Form I-601A: the Provisional Unlawful Presence Waiver Explained and the New Policy Development for Applicants with Certain Criminal Offenses
The I-601A waiver was instituted by the Obama administration on March 4, 2013.The purpose of the I-601A waiver is to shorten the amount of time that visa applicants must spend outside the US and away from their families.This waiver applies in cases where an applicant’s only ground of inadmissibility is unlawful presence, meaning that the applicant entered the US without inspection and remained in the country unlawfully for more than 180 days.To qualify for a I-601A waiver, applicants must be 17 years of age or older, have an approved petition for an immediately available immigrant visa, show that refusal of admission would cause extreme hardship to a US citizen spouse or parent, and be currently present in the United States.
The traditional process for applicants with unlawful presence involves leaving the US in order to apply for an immigration visa. For example, let us assume that a Mexican citizen enters the US without inspection and then marries a US citizen.That Mexican citizen could not apply for permanent residence (also known as a “green card”) from inside US borders.That Mexican citizen would have to travel to Mexico to apply for permanent residence and file his or her immigration application at a US consulate in Mexico.
However, once an applicant who has accrued more than 180 days of unlawful presence leaves the US, even if it is to file for a US immigration visa, that person becomes subject to a three or ten year bar from re-entry into the United States.This means that even if the visa is approved by the US consulate abroad, the applicant must wait either three or ten years before returning to the US.These unlawful presence bars are very difficult for families because they have to be separated for long periods of time.

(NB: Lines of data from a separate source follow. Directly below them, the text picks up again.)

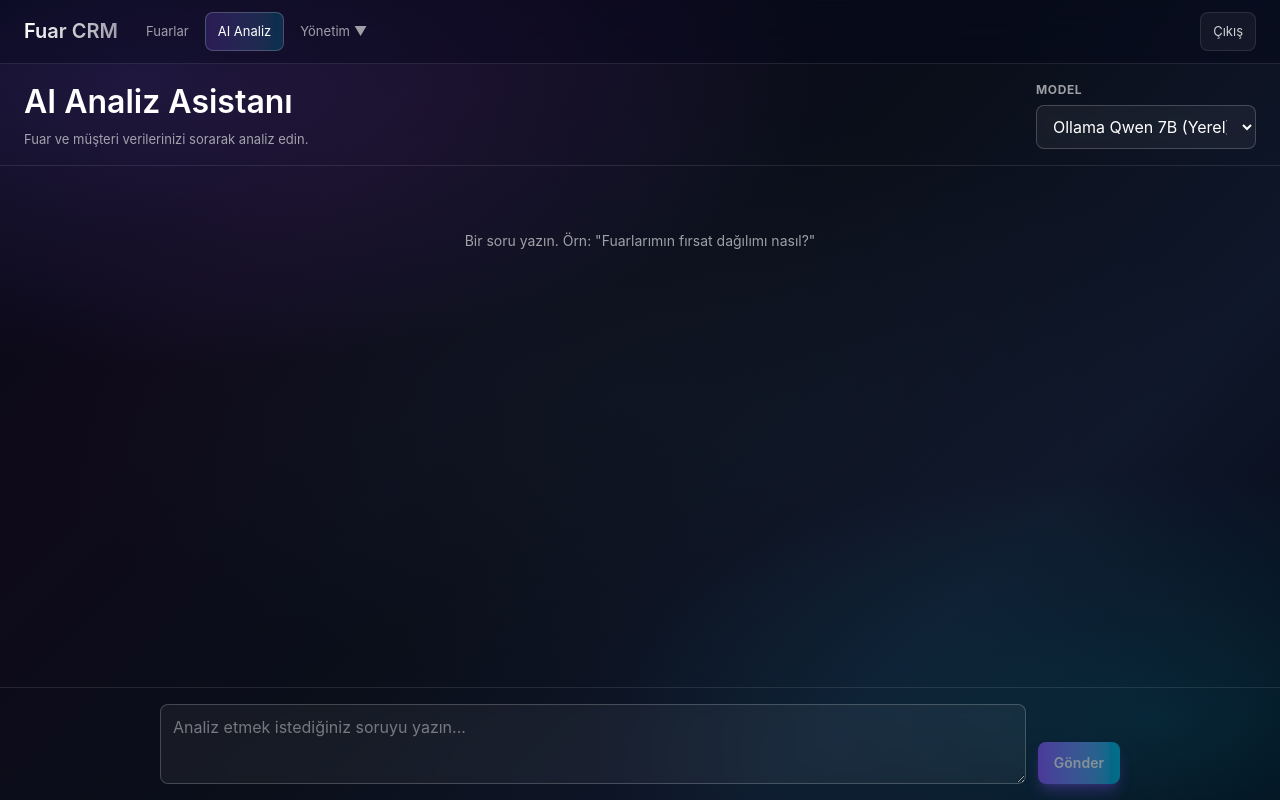
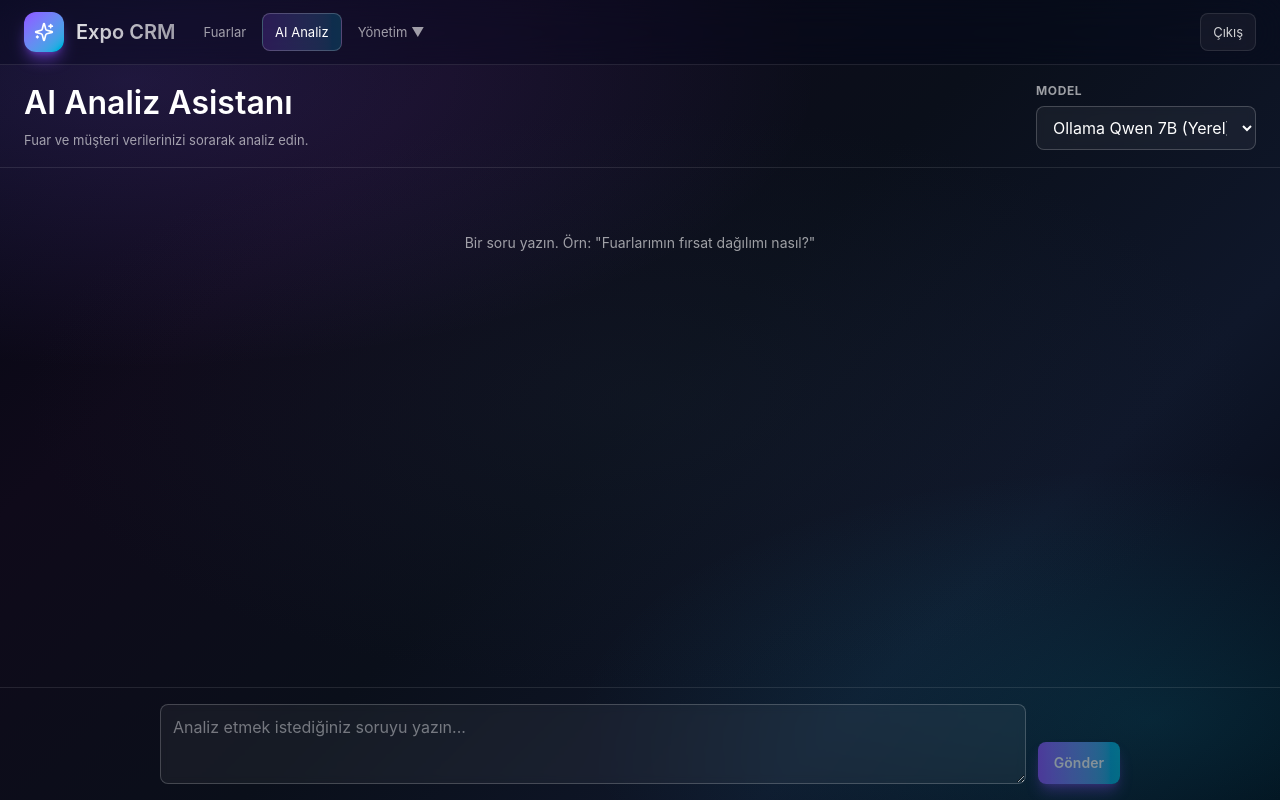
Before and after one commit to semihdilekci/CRMPROJE, a Next.js app in the folder apps/web/: page /chat in a window 1280 px wide. Built offline with nearby package versions, Linux system fonts and the light colour scheme; sample sign-in values are in the browser's storage.

Commit message:
feat(web): logo ekle ve Fuar CRM → Expo CRM olarak yeniden markala
- TopBar sol üste gradient logo ikonu eklendi
- Marka adı Expo CRM olarak güncellendi

Made-with: Cursor

```diff
--- a/apps/web/next.config.ts
+++ b/apps/web/next.config.ts
@@ -5,14 +5,8 @@ const nextConfig: NextConfig = {
   async rewrites() {
     if (process.env.NODE_ENV === 'production') return [];
     return [
-      {
-        source: '/api/v1/:path*',
-        destination: 'http://localhost:3001/api/v1/:path*',
-      },
-      {
-        source: '/uploads/:path*',
-        destination: 'http://localhost:3001/uploads/:path*',
-      },
+      { source: '/api/v1/:path*', destination: 'http://localhost:3001/api/v1/:path*' },
+      { source: '/uploads/:path*', destination: 'http://localhost:3001/uploads/:path*' },
     ];
   },
 };
--- a/apps/web/src/app/(auth)/login/page.tsx
+++ b/apps/web/src/app/(auth)/login/page.tsx
@@ -8,13 +8,20 @@ import { Button } from '@/components/ui/Button';
 import { MfaCodeInput } from '@/components/auth/MfaCodeInput';
 
 function getErrorMessage(err: unknown): string {
-  const axiosErr = err as { response?: { status?: number; data?: { message?: string } } };
+  const axiosErr = err as {
+    response?: { status?: number; data?: { message?: string } };
+    message?: string;
+    code?: string;
+  };
   const status = axiosErr?.response?.status;
   const message = axiosErr?.response?.data?.message;
 
   if (status === 429) return 'Çok fazla deneme. Lütfen birkaç dakika bekleyin.';
   if (status === 401 && message) return message;
   if (message) return message;
+  if (axiosErr?.code === 'ERR_NETWORK')
+    return 'Sunucuya bağlanılamıyor. API çalışıyor mu kontrol edin.';
+  if (axiosErr?.message) return axiosErr.message;
   return 'Bir hata oluştu. Lütfen tekrar deneyin.';
 }
 
--- a/apps/web/src/components/layout/TopBar.tsx
+++ b/apps/web/src/components/layout/TopBar.tsx
@@ -43,9 +43,28 @@ export function TopBar({ breadcrumb, showNewFairButton = false, onNewFair, actio
         <div className="flex items-center gap-4">
           <Link
             href="/fairs"
-            className="text-xl font-semibold bg-gradient-to-r from-white to-white/60 bg-clip-text text-transparent hover:opacity-90"
+            className="flex items-center gap-3 text-xl font-semibold bg-gradient-to-r from-white to-white/60 bg-clip-text text-transparent hover:opacity-90"
           >
-            Fuar CRM
+            <div className="flex h-10 w-10 shrink-0 items-center justify-center rounded-xl bg-gradient-to-br from-violet-500 to-cyan-500 shadow-lg shadow-violet-500/50">
+              <svg
+                xmlns="http://www.w3.org/2000/svg"
+                width={20}
+                height={20}
+                viewBox="0 0 24 24"
+                fill="none"
+                stroke="white"
+                strokeWidth={2}
+                strokeLinecap="round"
+                strokeLinejoin="round"
+              >
+                <path d="M9.937 15.5A2 2 0 0 0 8.5 14.063l-6.135-1.582a.5.5 0 0 1 0-.962L8.5 9.936A2 2 0 0 0 9.937 8.5l1.582-6.135a.5.5 0 0 1 .963 0L14.063 8.5A2 2 0 0 0 15.5 9.937l6.135 1.582a.5.5 0 0 1 0 .963L15.5 14.063a2 2 0 0 0-1.437 1.437l-1.582 6.135a.5.5 0 0 1-.963 0z" />
+                <path d="M20 3v4" />
+                <path d="M22 5h-4" />
+                <path d="M4 17v2" />
+                <path d="M5 18H3" />
+              </svg>
+            </div>
+            Expo CRM
           </Link>
           <nav className="flex items-center gap-1">
             {main.map((link) => (
```
Also changed, not shown: 1 other file (tests, documents, lock files or other folders).
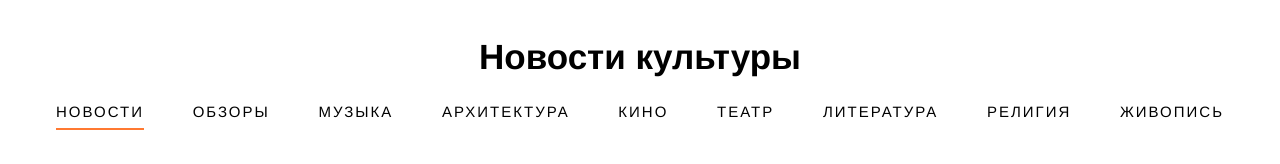
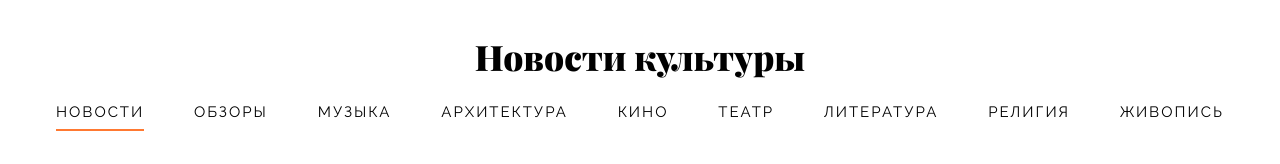
Before and after one commit to Uporold/news-portal, a website built with webpack: page src/index.html in a window 1280 px wide. Shown: the top 164 px of the page. Built offline with nearby package versions, Linux system fonts and the light colour scheme; files whose address does not match are found by name.

Commit message:
фикс пути публичных материалов

```diff
--- a/src/assets/scss/utils/fonts.scss
+++ b/src/assets/scss/utils/fonts.scss
@@ -4,9 +4,10 @@
 
 @import "mixins";
 
-@include font-face("PlayfairDisplay", "assets/fonts/playfair/PlayfairDisplay-Regular", 400);
-@include font-face("PlayfairDisplay", "assets/fonts/playfair/PlayfairDisplay-Black", bold);
+@include font-face("PlayfairDisplay", "/assets/fonts/playfair/PlayfairDisplay-Regular", 400);
+@include font-face("PlayfairDisplay", "/assets/fonts/playfair/PlayfairDisplay-Black", bold);
 
-@include font-face("Raleway", "assets/fonts/raleway/Raleway-Regular", 400);
-@include font-face("Raleway", "assets/fonts/raleway/Raleway-Light", 300);
-@include font-face("Raleway", "assets/fonts/raleway/Raleway-Black", bold);
+
+@include font-face("Raleway", "/assets/fonts/raleway/Raleway-Regular", 400);
+@include font-face("Raleway", "/assets/fonts/raleway/Raleway-Light", 300);
+@include font-face("Raleway", "/assets/fonts/raleway/Raleway-Black", bold);
```
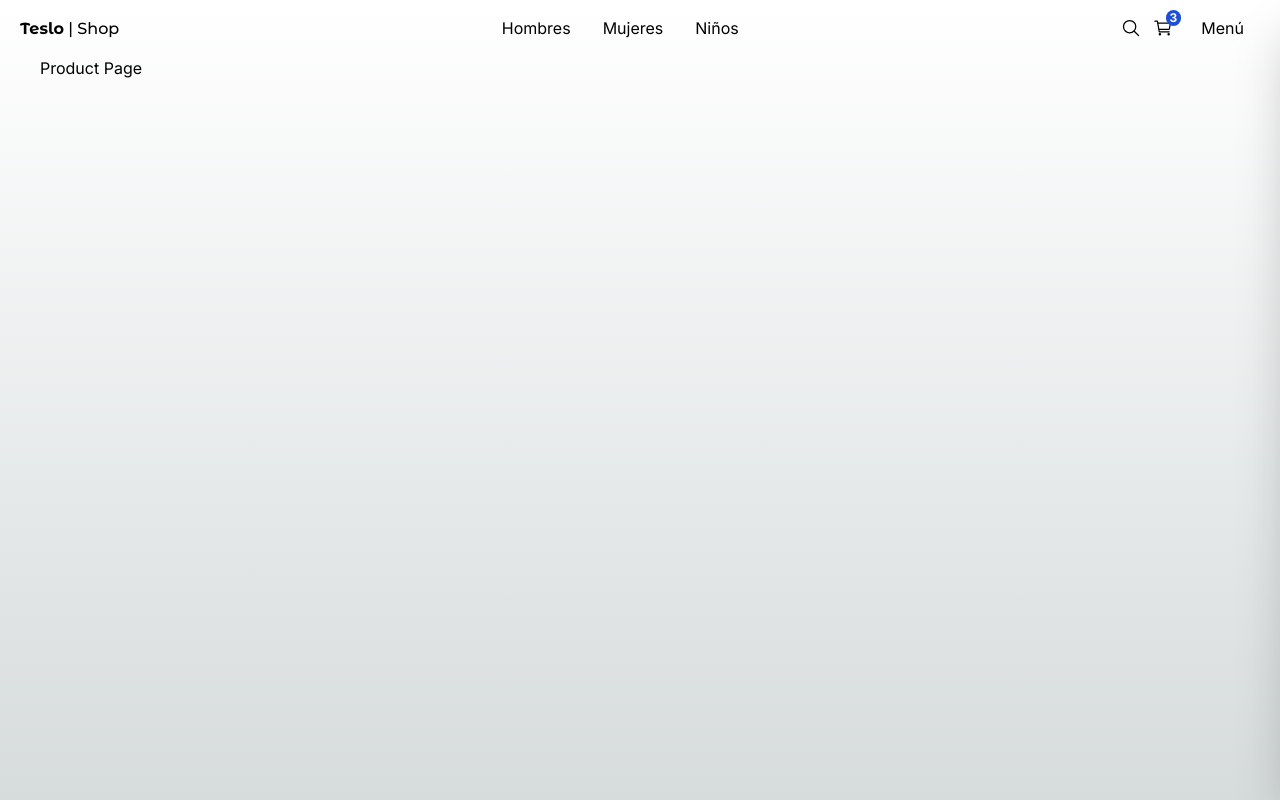
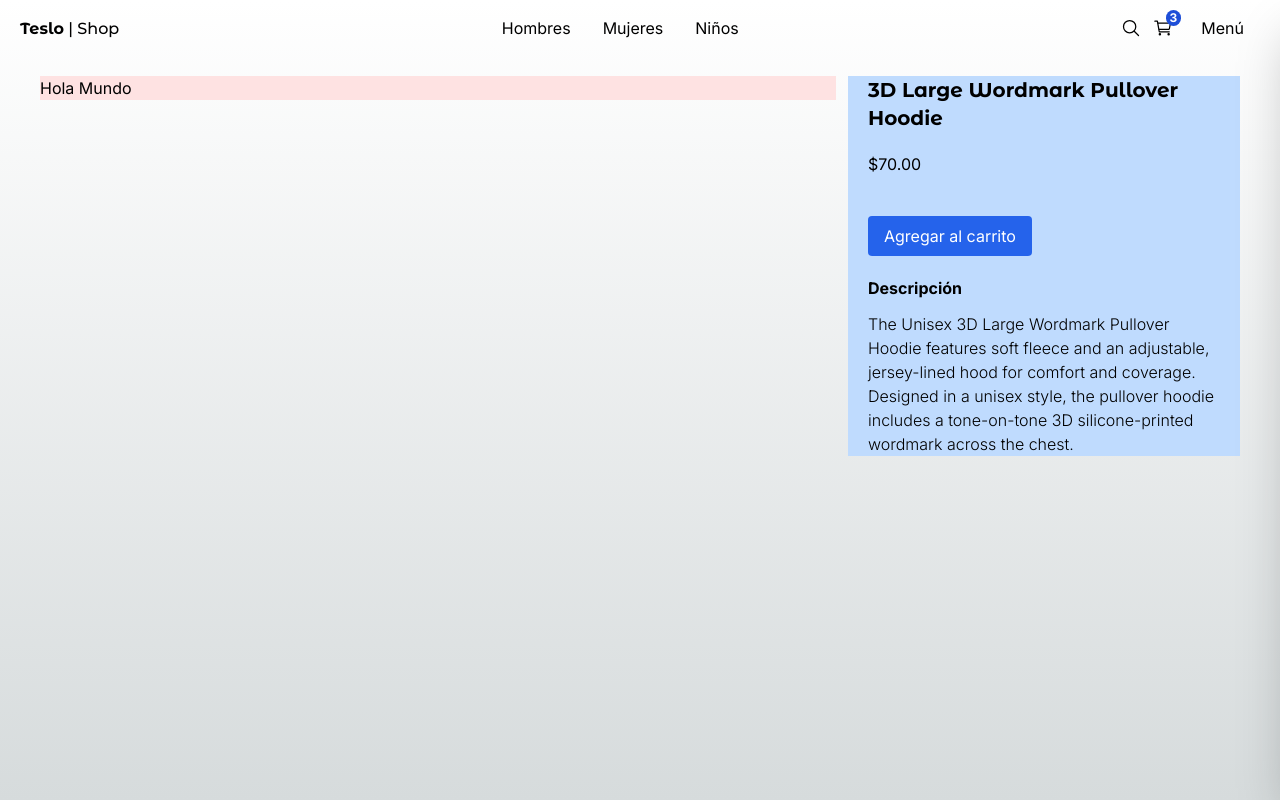
Before and after one commit to florluzduarte/teslo-shop-next, a Next.js app: page /product/3d_large_wordmark_pullover_hoodie in a window 1280 px wide. Built offline with nearby package versions, Linux system fonts and the light colour scheme.

Commit message:
feat: update ProductPage, CategoryPage and product interface

```diff
--- a/src/app/(shop)/category/[id]/page.tsx
+++ b/src/app/(shop)/category/[id]/page.tsx
@@ -1,8 +1,13 @@
+//import { notFound } from "next/navigation";
+
+import { ProductGrid, Title } from "@/components";
+import { Category } from "@/interfaces";
+import { initialData } from "@/seed/seed";
 import { notFound } from "next/navigation";
 
 interface CategoryProps {
   params: {
-    id: string
+    id: Category;
   }
 }
 
@@ -10,13 +15,25 @@ export default function CategoryPage({ params }: CategoryProps) {
 
   const { id } = params;
 
-  if (id === "kids") {
+  const labels: Record<Category, string> = {
+    "men": "Hombres",
+    "women": "Mujeres",
+    "kid": "Niños",
+    "unisex": "Unisex"
+  }
+
+  if (!Object.keys(labels).find((key) => key === id)) {
     notFound();
   }
 
+  const title = "Artículos destacados";
+  const subtitle = `Categoría de productos | ${labels[id]}`;
+  const products = initialData.products.filter((product) => product.gender === id);
+
   return (
-    <div>
-      <h1>Category Page | {id}</h1>
-    </div>
+    <>
+      <Title title={title} subtitle={subtitle} />
+      <ProductGrid products={products} />
+    </>
   );
 }
--- a/src/app/(shop)/product/[slug]/page.tsx
+++ b/src/app/(shop)/product/[slug]/page.tsx
@@ -1,8 +1,47 @@
+import { titleFont } from "@/config/fonts";
+import { initialData } from "@/seed/seed";
+import { notFound } from "next/navigation";
 
-export default function ProductPage() {
+interface ProductPageProps {
+  params: {
+    slug: string;
+  }
+}
+
+
+export default function ProductPage({ params }: ProductPageProps) {
+
+  const { slug } = params;
+  const product = initialData.products.find((product) => product.slug === slug);
+
+  if (!product) {
+    notFound();
+  }
+
   return (
-    <div>
-      <h1>Product Page</h1>
+    <div className="mt-5 mb-20 grid grid-cols-1 md:grid-cols-3 gap-3">
+      {/* SlideShow */}
+      <div className="col-span-1 md:col-span-2">
+        <h1 className="bg-red-100">Hola Mundo</h1>
+      </div>
+
+      {/* Detalles */}
+      <div className="grid-cols-1 px-5 bg-blue-200">
+        <h1 className={`${titleFont.className} antialiased font-bold text-xl mb-5`}>{product.title}</h1>
+        <p className="font-lg mb-5">${product.price.toFixed(2)}</p>
+
+        {/* Selector de Talles */}
+
+        {/* Selector de Cantidad */}
+
+        {/* Button AddToCart */}
+        <button className="btn-primary my-5">Agregar al carrito</button>
+
+        {/* Description */}
+        <h2 className="font-bold mb-3">Descripción</h2>
+        <p className="font-light">{product.description}</p>
+      </div>
+
     </div>
   );
 }
--- /dev/null
+++ b/src/app/(shop)/product/not-found.tsx
@@ -0,0 +1,9 @@
+import { PageNotFound } from "@/components";
+
+export default function NotFoundCategory() {
+  return (
+    <div>
+      <PageNotFound />
+    </div>
+  );
+}
--- a/src/components/ui/side-menu/SideMenu.tsx
+++ b/src/components/ui/side-menu/SideMenu.tsx
@@ -73,7 +73,7 @@ export const SideMenu = () => {
       <nav
         // TODO: efecto slide del menú
         className={clsx(
-          "fixed p-5 top-0 right-0 w-[400px] h-screen bg-white z-20 shadow-2xl transform transition-all duration-300",
+          "fixed p-5 top-0 right-0 w-[280px] md:w-[400px] h-screen bg-white z-20 shadow-2xl transform transition-all duration-300",
           {
             "translate-x-full": !isMenuOpen
           }
--- a/src/components/ui/top-menu/TopMenu.tsx
+++ b/src/components/ui/top-menu/TopMenu.tsx
@@ -28,7 +28,7 @@ export const TopMenu = () => {
           className="m-2 p-2 rounded-md hover:bg-gray-100 transition-all"
         >Mujeres</Link>
 
-        <Link href="/category/kids"
+        <Link href="/category/kid"
           className="m-2 p-2 rounded-md hover:bg-gray-100 transition-all"
         >Niños</Link>
       </div>
```
Also changed, not shown: src/interfaces/product.interface.ts (+6 -5 lines).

The I-601A waiver effectively does away with the three and ten year bars for spouses, children, and parents of US citizens currently residing in the US whose only ground of inadmissibility is unlawful presence.Applicants who are approved for this waiver must still travel to a US consulate abroad for their immigration visa interview, but may remain in the US until the visa interview is scheduled and need not fear the unlawful presence bars.
On January 24, 2014, United States Citizenship and Immigration Services (USCIS) announced an exciting development in the adjudication of the I-601A waiver.Instead of only allowing I-601A waivers for applicants whose sole ground of inadmissibility is unlawful presence, USCIS has decided to also allow applicants to waive certain other criminal offenses.The newly waivable criminal offenses must (1) fall under the “petty offense” exception (the maximum penalty possible for the convicted crime did not exceed imprisonment for one year and the applicant was sentenced to a prison term of six months or less) or “youthful offender” exception (the crime was committed when the applicant was less than 18 years of age, and the crime was committed and the applicant was released from confinement more than five years before the time of waiver adjudication); or (2) not be a crime involving moral turpitude (CIMT) which would render the applicant inadmissible.Applicants will no longer be denied a waiver solely on account of criminal offenses that fall into the above two categories.
Our attorneys are eager to start filing I-601A waivers for this newly eligible category of individuals.I personally find this development to be incredibly promising and believe that the government is moving closer to a mini amnesty program.Please contact our office today to see if this policy change can positively impact your immigration situation.